Collected data
>>
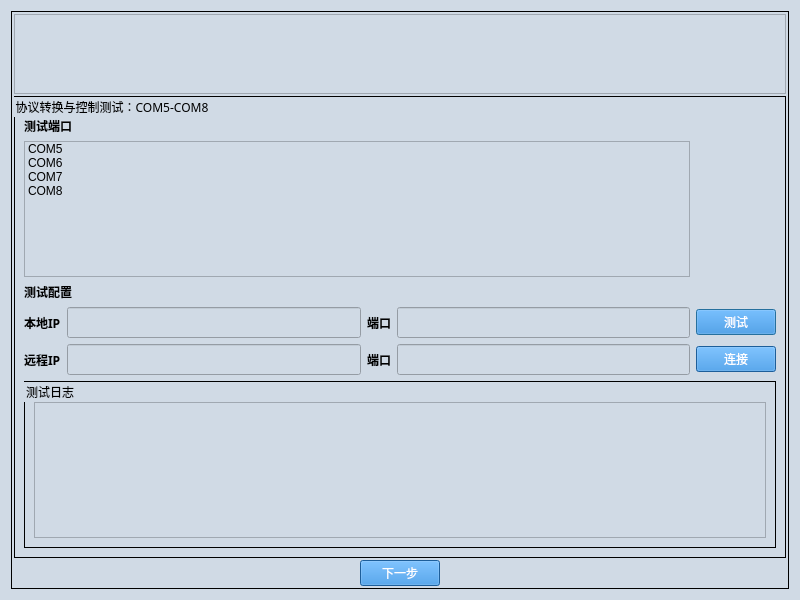
This is ui/control_device/COM_CONTROL_DEVICE_EXECUTE3.ui in gaoxingyu-hub/HUA54testframework as Qt 5 draws it before an edit. The edited form follows.
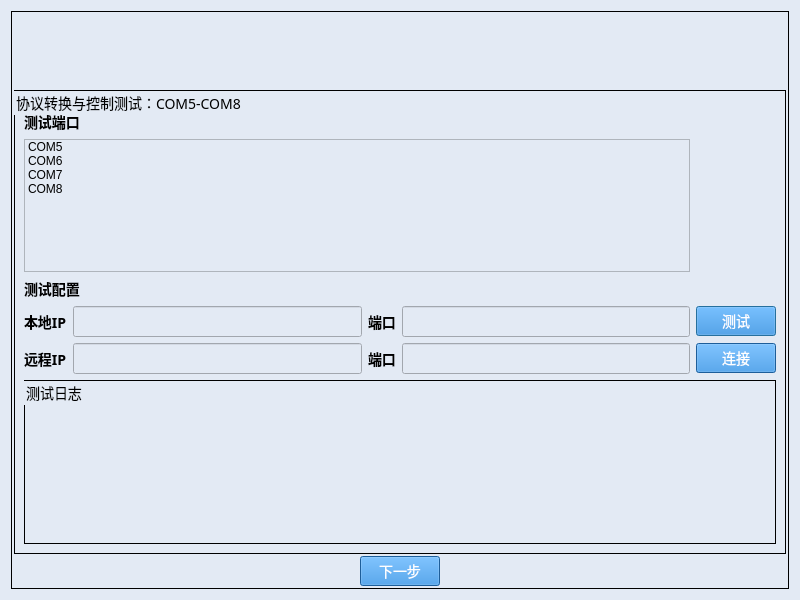
This is the edited form.

```diff
--- a/ui/control_device/COM_CONTROL_DEVICE_EXECUTE3.ui
+++ b/ui/control_device/COM_CONTROL_DEVICE_EXECUTE3.ui
@@ -20,48 +20,43 @@
    <string>Dialog</string>
   </property>
   <property name="styleSheet">
-   <string notr="true">QDialog{
-background-color:#D0DAE5;
-}
-
-QTextBrower{
-background-color:#D0DAE5;
-}
-
-QLineEdit{
-background-color:#D0DAE5;
-}
-
+   <string notr="true">
 QWidget{
-background-color:#D0DAE5;
+background-color:#E3EAF4;
 }
-
-QStackedWidget{
-background-color:#D0DAE5;
+QLineEdit{
+background-color:#E3EAF4;
 }
-
-QHeaderView{
-background-color:#D0DAE5;
+QDialog{
+background-color:#E3EAF4;
+margin-top:10px;
 }
-
 QLabel{
-font-size:12px;
+font-size:14px;
 font-family:Microsoft YaHei;
-background-color:#D0DAE5;
+background-color:#E3EAF4;
 }
-
-QPushButton{         /*按钮自适应拉伸背景*/
-border-width: 2px 15px 2px 15px;
+QGroupBox{
+font-size:14px;
+font-family:Microsoft YaHei;
+border:1px solid rgb(0, 0, 0);
+background-color:#E3EAF4;
+}
+QPushButton{
 background-color:#2884D8;
 color: #FFFFFF;
-font-size:12px;
+font-size:14px;
 font-family:Microsoft YaHei;
 }
-
-QGroupBox{
-font-size:12px;
-font-family:Microsoft YaHei;
-border:1px solid rgb(0, 0, 0); 
+QTextBrowser{
+border-width:0;
+border-style:outset;
+background-color:#E3EAF4;
+}
+QGraphicsView{
+background-color:#E3EAF4;
+border-width:0;
+border-style:outset;
 }</string>
   </property>
   <layout class="QGridLayout" name="gridLayout_2">
```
<<
- **Task brief**: Using the entries above, say how many lines include the word "border", with no other output.

- **Solution for this problem**: 7